The origin of polarization effects can be understood in the following way (Fig. 3). When a very tiny particle, much smaller than the wavelength of light, is located in a light beam, the oscillating electric field of the light induces an oscillating dipole moment in the particle, i.e. the electrons in the atoms comprising the particle move back and forth relative to the stationary particle. The induced motion of the electrons will be in the direction of oscillation of the electric field, and therefore perpendicular to the direction of propagation of the light beam. As a result of the transverse nature of light, the oscillating dipole radiates light in all directions except in the oscillation direction; if the detector is facing the direction of oscillation it will receive no scattering from single dipoles. When the light beam is polarized in either the v direction or the h direction, the scattering intensity Iv and Ih for a given angle will be different. The difference between Iv and Ih, i.e. (Iv - Ih), is called the PIDS signal. As particle size increases, the intra-particle interference makes the particle behavior deviate from that of a simple dipole and the scattering pattern will become more complex. For tiny particles, the PIDS signal is roughly a quadratic curve centered at 90 degrees. For larger particles the pattern shifts to smaller angles and secondary peaks appear due to the scattering factor. As the PIDS signal is dependent on particle size relative to light wavelength, valuable information about a particle size distribution can be obtained by measuring the PIDS signal at several wavelengths.
Figure 4 displays the shift in the peak value and the change in contrast for particles of various diameters. Furthermore, because the PIDS signal varies at different wavelengths, measurement of the PIDS signals at several wavelengths will offer additional scattering information that can be used to further refine the size retrieval process.
Figure 4. Iv-Ih of small PSL in water (λo = 450 nm). Dotted line: d = 150 nm; dashed line: d = 100 nm; and solid line: d = 50 nm. Image credit: Beckman Coulter
From Figure 4, the angular patterns for 100 nm and even for 50 nm particles are recognizable, in addition to the shift in the axis of symmetry.
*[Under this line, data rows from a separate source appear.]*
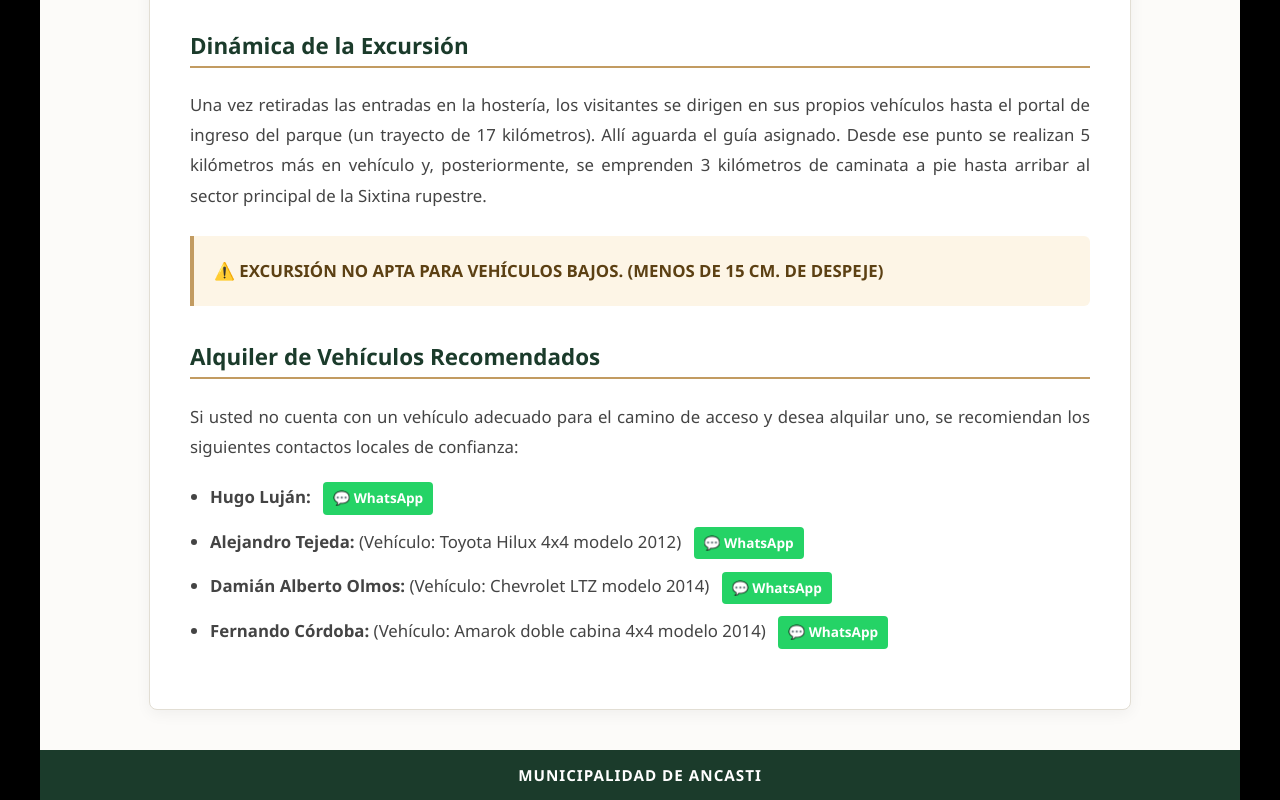
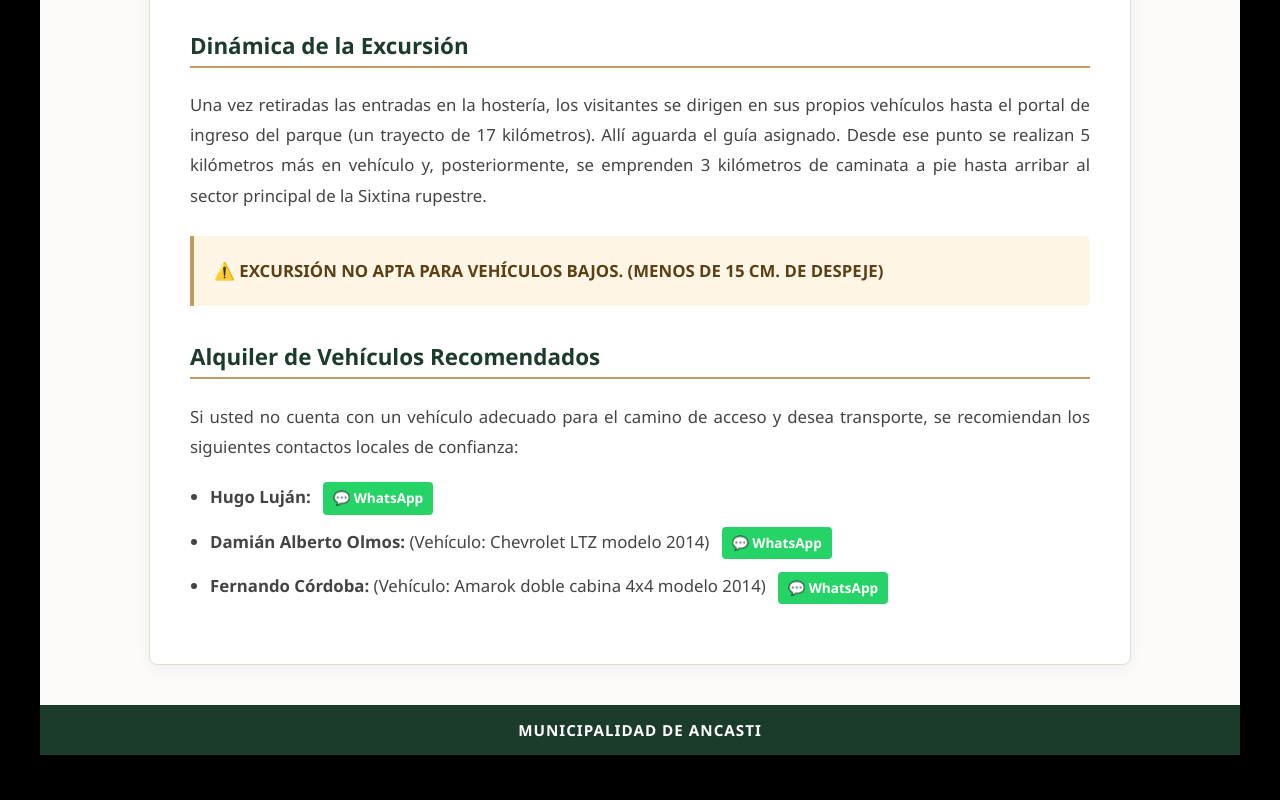
Before and after one commit to relacinstitucionalesancasti-debug/TUNITA, a plain HTML site: page ingreso.html in a window 1280 px wide. Shown: the part 1168-1968 px from the top of the page. After the commit the page ends 1923 px from the top, so only its background shows below. Drawn offline with Linux system fonts and the light colour scheme.

Commit message:
Update ingreso.html

```diff
--- a/ingreso.html
+++ b/ingreso.html
@@ -272,16 +272,12 @@
 
             <h3>Alquiler de Vehículos Recomendados</h3>
             <p>
-                Si usted no cuenta con un vehículo adecuado para el camino de acceso y desea alquilar uno, se recomiendan los siguientes contactos locales de confianza:
+                Si usted no cuenta con un vehículo adecuado para el camino de acceso y desea transporte, se recomiendan los siguientes contactos locales de confianza:
             </p>
             <ul>
                 <li>
                     <strong>Hugo Luján:</strong>
                     <a href="https://wa.me/5493834932290?text=Hola,%20necesito%20consultar%20por%20alquiler%20de%20vehículo%20para%20ir%20a%20La%20Tunita." target="_blank" class="whatsapp-small-btn">💬 WhatsApp</a>
-                </li>
-                <li>
-                    <strong>Alejandro Tejeda:</strong> (Vehículo: Toyota Hilux 4x4 modelo 2012)
-                    <a href="https://wa.me/5493834198482?text=Hola,%20necesito%20consultar%20por%20el%20alquiler%20de%20su%20Toyota%20Hilux%204x4%20para%20visitar%20La%20Tunita." target="_blank" class="whatsapp-small-btn">💬 WhatsApp</a>
                 </li>
                 <li>
                     <strong>Damián Alberto Olmos:</strong> (Vehículo: Chevrolet LTZ modelo 2014)
```
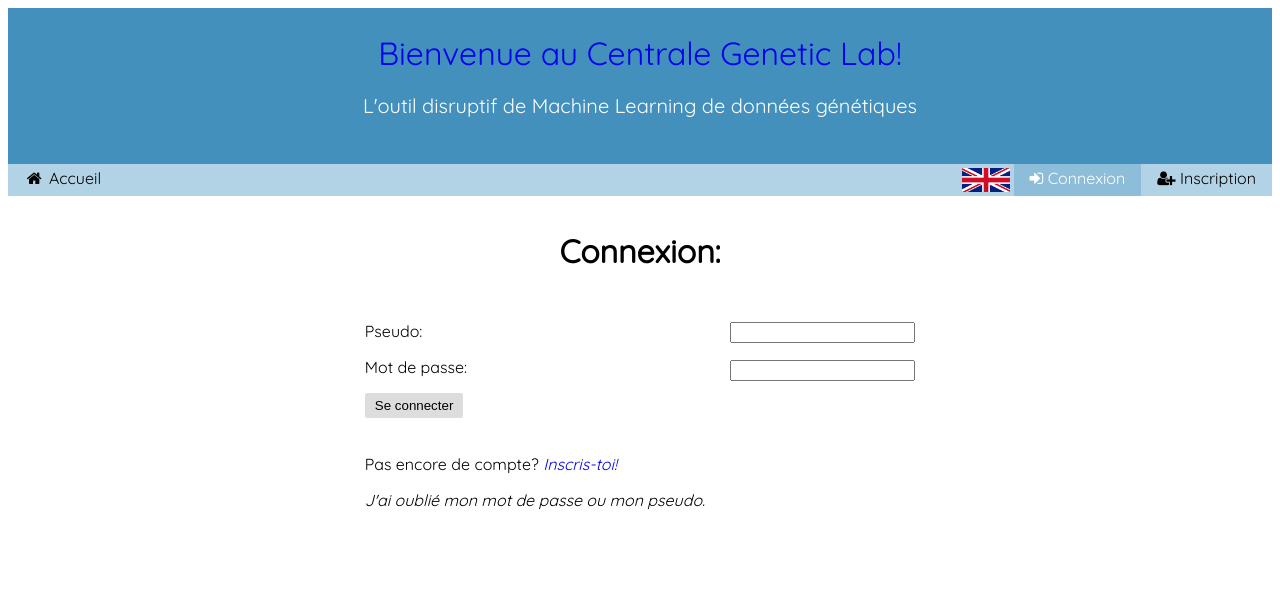
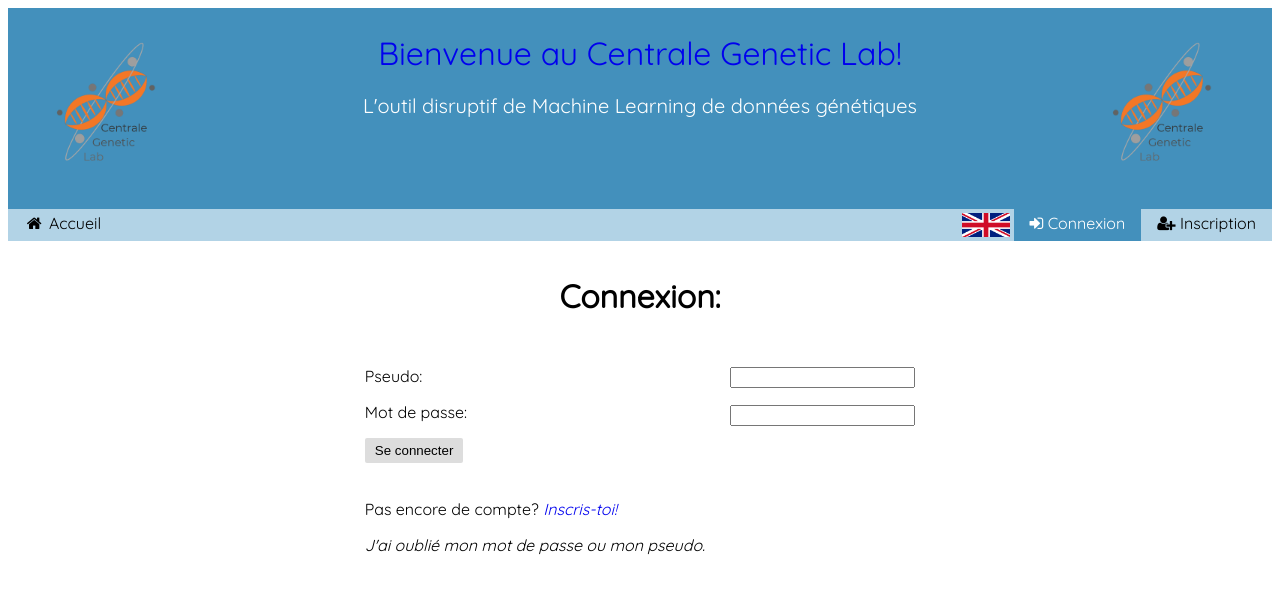
Before and after one commit to ahmerique/DREAM, an Angular app in the folder Frontend/: page /login in a window 1280 px wide. Shown: the top 594 px of the page. Built offline with nearby package versions, Linux system fonts and the light colour scheme; no server answers.

Commit message:
"standardisation police"

```diff
--- a/Frontend/src/app/core/core.component.css
+++ b/Frontend/src/app/core/core.component.css
@@ -3,15 +3,29 @@ body{
     font-family: 'Montserrat';
 }
 .left{
+    background-color: rgba(178,211,230,0.4);
+    padding-top:15px;
+    border-radius: 35px;
+<<<<<<< HEAD
+=======
+
+>>>>>>> a69a4da1a15103ff5ccc43fc34168646a3142f38
     height:1300px;
     width:25%;
     float:left;
     background-color: #b2d3e6;
-    font-family: 'Montserrat Light';
+    font-family: 'Montserrat';
+    font-weight: Lighter;
     font-size: 25px;
     text-align: justify;
     padding-left:1%;
     padding-right: 2%;
+
+}
+.img{
+    width:25%;
+    height:25%;
+
 }
 .right{
     height:200px;
--- a/Frontend/src/app/guest/guest.component.css
+++ b/Frontend/src/app/guest/guest.component.css
@@ -12,8 +12,11 @@ body {
   height:1300px;
   width:25%;
   float:left;
-  background-color: #b2d3e6;
-  font-family: 'Montserrat Light';
+  background-color: rgba(178,211,230,0.4);
+  padding-top:15px;
+  border-radius: 35px;
+  font-family: 'Montserrat';
+  font-weight: Lighter;
   font-size: 25px;
   text-align: justify;
   padding-left:1%;
@@ -40,6 +43,7 @@ h2{
   font-size: 35px;
   color: #333;
   display: inline;
+  opacity: 1;
 }
 
 h3 {
@@ -72,17 +76,3 @@ img {
   height: 200px;
   width: 400px;
 }
-
-.steps {
-  float: left;
-  padding-left: 30%;
-  padding-bottom: 20px;
-  height: 20%;
-  width: 20%;
-}
-
-.steps_txt {
-  float: right;
-  padding-right: 30%;
-  float: right;
-}
--- a/Frontend/src/app/headers/headers.component.css
+++ b/Frontend/src/app/headers/headers.component.css
@@ -35,7 +35,7 @@
 
 #navbar a.selected,
 #navbar div.selected {
-  background-color: #8dbdd8;
+  background-color: #4390bc;
   color: rgb(255, 255, 255)
 }
 
@@ -50,7 +50,13 @@ img {
   height: 150px;
   float: left;
   margin-right: 0.25em;
-  margin-top: 0.25em;
+  margin-top:0;
+}
+.logo2{
+  height: 150px;
+  float: right;
+  margin-right: 0.25em;
+  margin-top:0;
 }
 #navbar a.right,
 #navbar div.right {
@@ -70,7 +76,8 @@ img {
   font-size: 2em;
   color: rgb(255, 255, 255);
   background-color: #4390bc;
-  padding: 2%
+  padding: 2%;
+  height:150px;
 }
 
 .no-style {
--- a/Frontend/src/app/headers/headers.component.html
+++ b/Frontend/src/app/headers/headers.component.html
@@ -2,6 +2,8 @@
 <div *ngIf="connected">
   <div class="Website-title">
       <img class='logo' src="assets/img/LogoCGL.PNG">
+      <img class='logo2' src="assets/img/LogoCGL.PNG">
+
       <a class="no-style" routerLink="/">Bienvenue au Centrale Genetic Lab!</a>
     <p class="CGL-Description">L'outil disruptif de Machine Learning de données génétiques</p>
   </div>
@@ -22,6 +24,9 @@
 <div *ngIf="!connected">
   <div class="Website-title">
     <script> console.log('coucou')</script>
+    <img class='logo' src="assets/img/LogoCGL.PNG">
+    <img class='logo2' src="assets/img/LogoCGL.PNG">
+
     <a class="no-style" routerLink="/guest">Bienvenue au Centrale Genetic Lab!</a>
     <p class="CGL-description">L'outil disruptif de Machine Learning de données génétiques</p>
   </div>
--- a/Frontend/src/app/interaction-graph/interaction-graph.component.css
+++ b/Frontend/src/app/interaction-graph/interaction-graph.component.css
@@ -3,13 +3,14 @@
     float:left;
 }
 .right{
-    font-family: 'Montserrat Light';
+    font-family: 'Montserrat';
+    font-weight: Lighter;
     width:20%;
     float:right;
-    background-color: #ddd;
     height:800px;
-    background-color: #b2d3e6;
-    font-size:20px;
+    background-color: rgba(178,211,230,0.4);
+    padding-top:15px;
+    border-radius: 35px;    font-size:20px;
     text-align: justify;
     padding-left:1%;
     padding-right: 1%;
--- a/Frontend/src/app/learning/learning.component.css
+++ b/Frontend/src/app/learning/learning.component.css
@@ -5,12 +5,14 @@
 
 }
 .right{
-    font-family: 'Montserrat Light';
+    font-family: 'Montserrat';
+    font-weight: Lighter;
     width:35%;
     float:right;
-    background-color: #ddd;
     height:500px;
-    background-color: #b2d3e6;
+    background-color: rgba(178,211,230,0.4);
+    padding-top:15px;
+    border-radius: 35px;
     font-size:20px;
     text-align: justify;
     padding-left:1%;
--- a/Frontend/src/app/model/model.component.css
+++ b/Frontend/src/app/model/model.component.css
@@ -2,8 +2,11 @@
     height:500px;
     width:25%;
     float:left;
-    background-color: #b2d3e6;
-    font-family: 'Montserrat Light';
+    background-color: rgba(178,211,230,0.4);
+    padding-top:15px;
+    border-radius: 35px;
+    font-family: 'Montserrat';
+    font-weight: Lighter;
     font-size: 20px;
     text-align: justify;
     padding-left:1%;
--- a/Frontend/src/app/prediction/prediction.component.css
+++ b/Frontend/src/app/prediction/prediction.component.css
@@ -2,8 +2,12 @@
   height:400px;
   width:25%;
   float:left;
-  background-color: #b2d3e6;
-  font-family: 'Montserrat Light';
+  background-color: rgba(178,211,230,0.4);
+  padding-top:15px;
+  border-radius: 35px;
+
+  font-family: 'Montserrat';
+  font-weight: Lighter;
   font-size: 20px;
   text-align: justify;
   padding-left:1%;
@@ -41,16 +45,18 @@ button:hover{
         background-color: #68a7ca;
     }
   td, th {
-    border: 1px solid #dddddd;
+    border: 1px solid #d8e9f3;
     text-align: left;
     padding: 8px;
   }
 
   tr:nth-child(even) {
-    background-color: #dddddd;
+    background-color: #bbb;
   }
   th{
-    background: #eee;
+    background: #8dbdd8;
+    color:#fff;
+
   }
   h2{
     font-family: 'Montserrat';
```
Also changed, not shown: Frontend/src/assets/img/LogoCGL.PNG.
It has been verified through both theoretical simulation and real experimentation that accurate sizing of particles smaller than approximately 200 nm by scattering intensity without the use of the PIDS technique is difficult and probably unrealistic. The combination of the three approaches (wider angular range, wavelength variation, and polarization effects) enhances the accurate characterization of submicron particles using light scattering.
Figure 5 is a typical trimodal distribution retrieved in a laser diffraction experiment using the PIDS technique at multiple wavelengths (λo = 450, 600, 750, and 900 nm) and over a scattering angular range with angles up to 144 degrees, with (solid line) and without (dashed line) using the polarization effect. The dotted lines show the nominal diameter values of the latexes in the mixture as reported by the PSL vendor. Without the PIDS technique the smallest component is missed, even when using the information gathered at large scattering angles and short wavelengths. Figure 6 is a scanning electron microscopy (SEM) image of the sample analyzed in Figure 5 in which three different sizes of particles can be seen.
Figure 5. A trimodal mixture of PSL (nominal diameters 83 nm, 204 nm, and 503 nm with 1:1:1 volume ratio). Image credit: Beckman Coulter
Figure 6. An electron microscopic image of the sample in Figure 5. Image credit: Beckman Coulter
By using all three approaches, i.e. wide angular range, short wavelength, and polarization effect, particle size as small as 40 nm can be correctly measured instead of being "extrapolated". There is no mixing of technologies. All signals are from the same scattering phenomenon and treated integrally in a single data retrieval process just like in an ordinary laser diffraction measurement.
This information has been sourced, reviewed and adapted from materials provided by Beckman Coulter, Inc. - Particle Characterization.
For more information on this source, please visit Beckman Coulter, Inc. - Particle Size Characterization.